=== Provided material ===

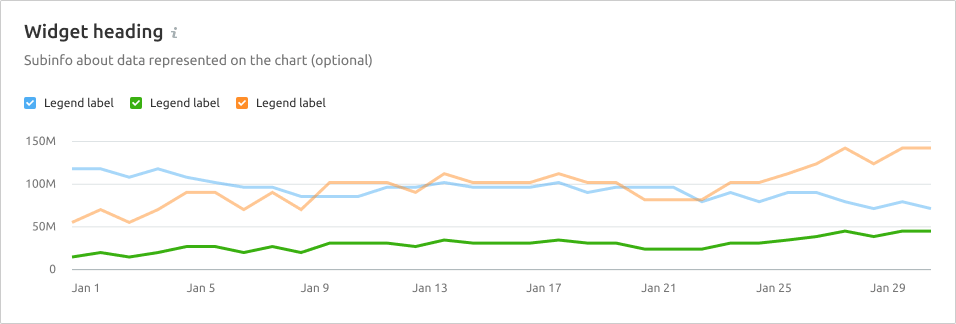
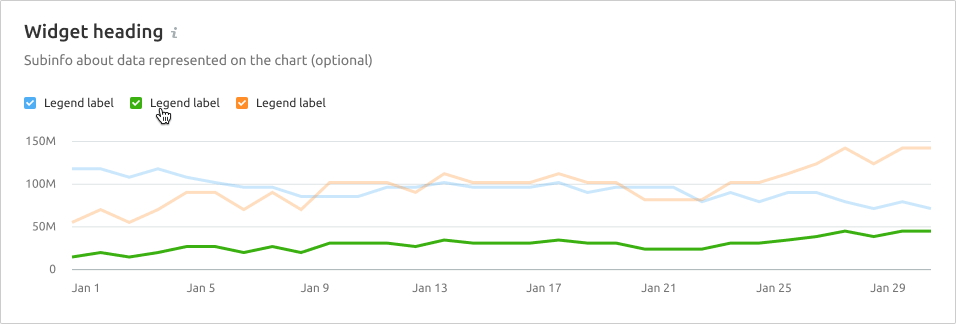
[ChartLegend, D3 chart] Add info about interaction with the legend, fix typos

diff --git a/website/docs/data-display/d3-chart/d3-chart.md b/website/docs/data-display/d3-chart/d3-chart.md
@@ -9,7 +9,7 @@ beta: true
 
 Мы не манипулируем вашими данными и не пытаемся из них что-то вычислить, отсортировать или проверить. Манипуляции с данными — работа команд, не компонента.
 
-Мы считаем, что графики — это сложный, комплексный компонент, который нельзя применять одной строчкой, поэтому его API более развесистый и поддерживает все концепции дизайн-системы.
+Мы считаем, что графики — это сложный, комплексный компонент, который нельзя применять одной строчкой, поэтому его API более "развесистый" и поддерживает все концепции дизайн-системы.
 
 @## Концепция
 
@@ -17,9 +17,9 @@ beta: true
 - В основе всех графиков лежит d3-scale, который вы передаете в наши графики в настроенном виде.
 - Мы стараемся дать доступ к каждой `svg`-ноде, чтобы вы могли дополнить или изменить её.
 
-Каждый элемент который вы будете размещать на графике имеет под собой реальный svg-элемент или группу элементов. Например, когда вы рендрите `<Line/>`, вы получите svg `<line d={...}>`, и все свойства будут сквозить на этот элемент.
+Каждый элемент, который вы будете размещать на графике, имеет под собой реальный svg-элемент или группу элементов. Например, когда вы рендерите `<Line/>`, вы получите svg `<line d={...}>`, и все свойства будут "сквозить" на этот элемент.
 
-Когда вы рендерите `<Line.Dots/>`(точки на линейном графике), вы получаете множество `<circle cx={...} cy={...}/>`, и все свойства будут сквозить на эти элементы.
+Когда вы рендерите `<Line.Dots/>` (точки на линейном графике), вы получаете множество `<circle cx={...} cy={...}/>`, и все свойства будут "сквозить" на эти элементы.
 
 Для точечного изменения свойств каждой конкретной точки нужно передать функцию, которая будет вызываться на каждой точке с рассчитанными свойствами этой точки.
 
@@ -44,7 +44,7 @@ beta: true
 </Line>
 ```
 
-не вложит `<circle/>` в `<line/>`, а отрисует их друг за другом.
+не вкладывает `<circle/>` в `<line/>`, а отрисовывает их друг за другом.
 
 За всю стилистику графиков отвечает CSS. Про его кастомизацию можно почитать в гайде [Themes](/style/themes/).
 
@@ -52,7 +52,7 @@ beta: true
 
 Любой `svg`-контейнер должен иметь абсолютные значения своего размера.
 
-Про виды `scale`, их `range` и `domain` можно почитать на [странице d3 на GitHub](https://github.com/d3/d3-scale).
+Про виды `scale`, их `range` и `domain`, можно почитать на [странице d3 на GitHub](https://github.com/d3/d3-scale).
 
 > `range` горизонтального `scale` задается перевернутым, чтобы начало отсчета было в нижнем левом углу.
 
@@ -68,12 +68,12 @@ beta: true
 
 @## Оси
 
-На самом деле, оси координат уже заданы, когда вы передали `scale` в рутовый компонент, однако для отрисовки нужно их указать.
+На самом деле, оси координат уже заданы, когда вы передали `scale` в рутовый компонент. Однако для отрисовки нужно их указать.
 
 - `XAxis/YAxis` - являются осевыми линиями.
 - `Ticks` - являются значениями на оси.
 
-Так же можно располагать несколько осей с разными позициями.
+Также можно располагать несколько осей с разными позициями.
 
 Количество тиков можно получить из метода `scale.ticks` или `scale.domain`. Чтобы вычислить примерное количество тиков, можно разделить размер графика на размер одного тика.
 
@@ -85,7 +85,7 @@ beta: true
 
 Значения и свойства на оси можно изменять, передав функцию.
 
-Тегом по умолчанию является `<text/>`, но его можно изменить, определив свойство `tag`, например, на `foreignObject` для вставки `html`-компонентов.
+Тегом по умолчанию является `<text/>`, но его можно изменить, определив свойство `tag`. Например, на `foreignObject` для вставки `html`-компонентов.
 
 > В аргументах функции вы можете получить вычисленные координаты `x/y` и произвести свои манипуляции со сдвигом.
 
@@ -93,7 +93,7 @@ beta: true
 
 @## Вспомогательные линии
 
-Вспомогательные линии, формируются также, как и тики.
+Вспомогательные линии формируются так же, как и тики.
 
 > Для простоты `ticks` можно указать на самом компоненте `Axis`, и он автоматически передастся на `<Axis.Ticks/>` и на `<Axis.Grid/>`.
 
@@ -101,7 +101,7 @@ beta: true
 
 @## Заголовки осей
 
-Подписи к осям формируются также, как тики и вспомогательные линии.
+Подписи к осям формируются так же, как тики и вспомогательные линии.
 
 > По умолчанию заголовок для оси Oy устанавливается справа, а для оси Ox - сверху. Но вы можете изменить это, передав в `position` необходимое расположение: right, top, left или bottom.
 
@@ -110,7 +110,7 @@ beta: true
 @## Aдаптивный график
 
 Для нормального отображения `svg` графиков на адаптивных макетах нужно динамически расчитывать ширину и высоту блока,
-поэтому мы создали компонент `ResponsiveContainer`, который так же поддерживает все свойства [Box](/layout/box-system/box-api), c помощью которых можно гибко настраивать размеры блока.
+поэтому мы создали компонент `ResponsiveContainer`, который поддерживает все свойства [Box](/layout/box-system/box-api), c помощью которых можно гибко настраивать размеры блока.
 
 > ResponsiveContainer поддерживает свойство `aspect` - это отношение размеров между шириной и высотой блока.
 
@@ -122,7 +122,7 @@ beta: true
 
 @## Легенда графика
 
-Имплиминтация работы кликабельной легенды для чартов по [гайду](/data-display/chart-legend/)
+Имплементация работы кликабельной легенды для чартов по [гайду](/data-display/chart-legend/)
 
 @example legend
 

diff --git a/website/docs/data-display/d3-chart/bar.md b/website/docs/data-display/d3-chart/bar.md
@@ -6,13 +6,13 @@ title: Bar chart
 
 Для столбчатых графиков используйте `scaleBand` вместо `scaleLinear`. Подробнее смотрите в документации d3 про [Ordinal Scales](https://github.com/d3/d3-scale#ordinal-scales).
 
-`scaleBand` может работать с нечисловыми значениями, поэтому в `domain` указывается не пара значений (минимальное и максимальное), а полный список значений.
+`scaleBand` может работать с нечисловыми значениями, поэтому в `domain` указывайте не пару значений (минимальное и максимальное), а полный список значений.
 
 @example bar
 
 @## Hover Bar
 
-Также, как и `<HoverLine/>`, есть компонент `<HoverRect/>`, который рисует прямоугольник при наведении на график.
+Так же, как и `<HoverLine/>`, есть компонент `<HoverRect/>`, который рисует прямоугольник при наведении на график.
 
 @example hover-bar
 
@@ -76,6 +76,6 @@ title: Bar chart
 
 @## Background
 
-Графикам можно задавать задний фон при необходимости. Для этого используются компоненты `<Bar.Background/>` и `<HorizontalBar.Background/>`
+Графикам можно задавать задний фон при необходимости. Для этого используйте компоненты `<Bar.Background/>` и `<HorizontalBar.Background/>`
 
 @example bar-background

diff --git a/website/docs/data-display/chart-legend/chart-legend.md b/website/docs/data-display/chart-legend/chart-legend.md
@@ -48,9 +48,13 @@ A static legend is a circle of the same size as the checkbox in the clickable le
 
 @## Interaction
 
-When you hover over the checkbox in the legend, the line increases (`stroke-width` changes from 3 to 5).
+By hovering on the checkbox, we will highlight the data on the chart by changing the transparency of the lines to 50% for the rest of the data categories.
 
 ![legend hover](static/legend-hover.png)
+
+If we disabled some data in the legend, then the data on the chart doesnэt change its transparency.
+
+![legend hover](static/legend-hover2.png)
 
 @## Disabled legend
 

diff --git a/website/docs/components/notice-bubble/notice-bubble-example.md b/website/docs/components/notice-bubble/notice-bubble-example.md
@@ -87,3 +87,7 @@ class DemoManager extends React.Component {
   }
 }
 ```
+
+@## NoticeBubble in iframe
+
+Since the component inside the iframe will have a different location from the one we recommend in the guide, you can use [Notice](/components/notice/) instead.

===
=== Provided material ===

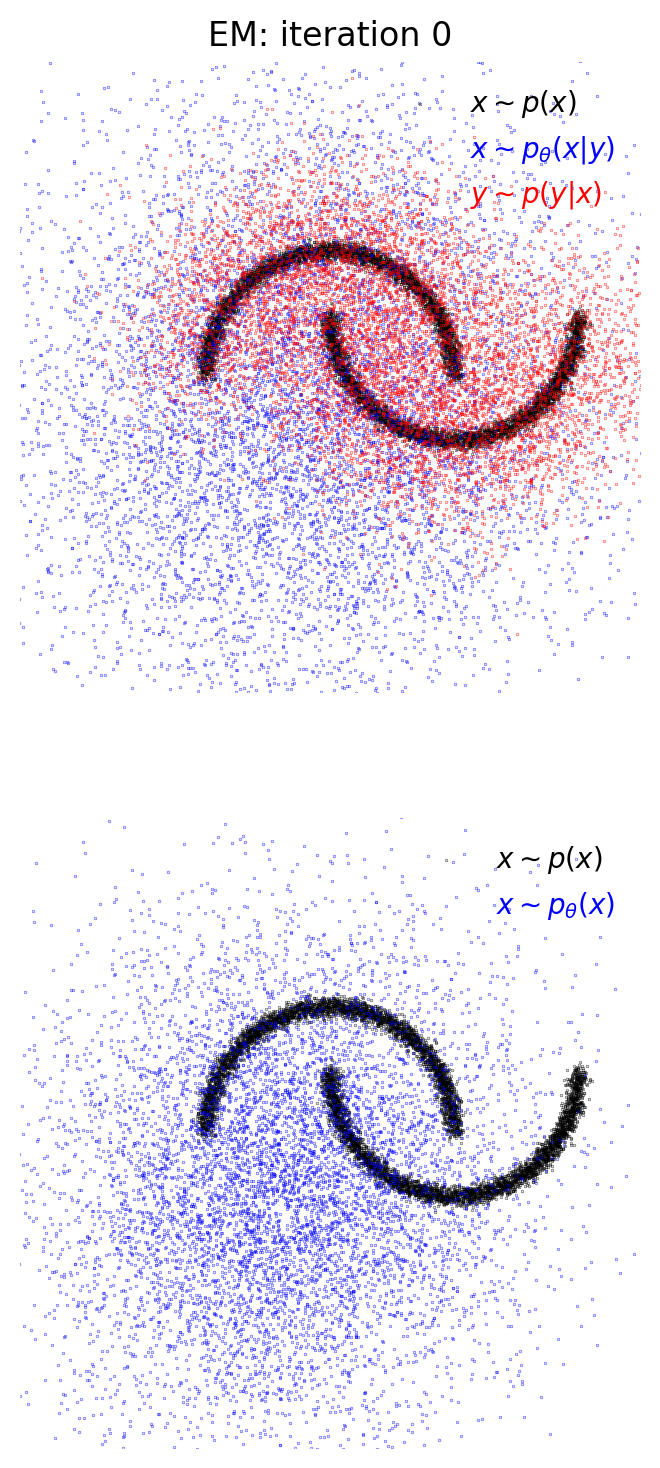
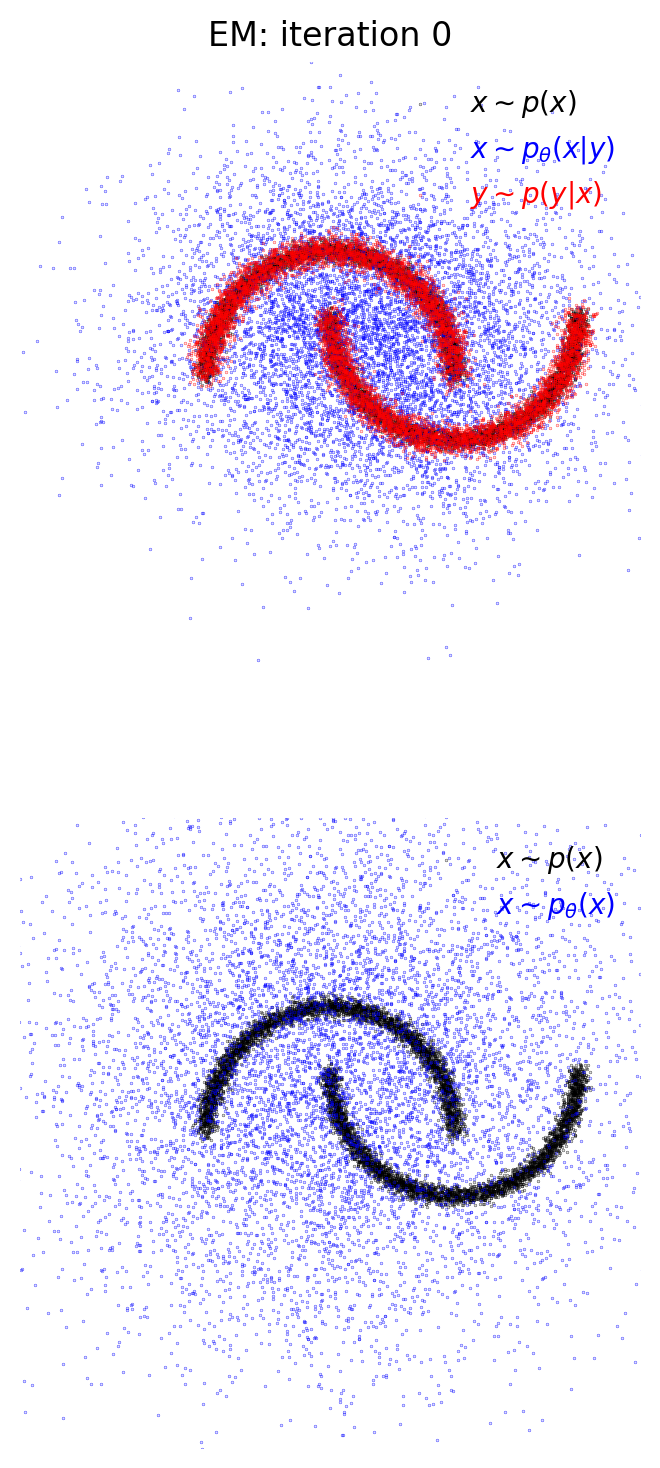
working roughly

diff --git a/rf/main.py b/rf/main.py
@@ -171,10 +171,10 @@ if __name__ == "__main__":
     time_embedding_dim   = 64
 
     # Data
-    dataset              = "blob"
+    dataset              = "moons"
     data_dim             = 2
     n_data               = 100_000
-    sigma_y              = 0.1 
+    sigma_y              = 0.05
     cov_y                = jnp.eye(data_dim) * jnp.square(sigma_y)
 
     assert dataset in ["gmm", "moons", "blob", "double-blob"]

===

- _Action item_
Go through the data and show each line that holds "Тегом".

- _Solution to this problem_
-Тегом по умолчанию является `<text/>`, но его можно изменить, определив свойство `tag`, например, на `foreignObject` для вставки `html`-компонентов.
+Тегом по умолчанию является `<text/>`, но его можно изменить, определив свойство `tag`. Например, на `foreignObject` для вставки `html`-компонентов.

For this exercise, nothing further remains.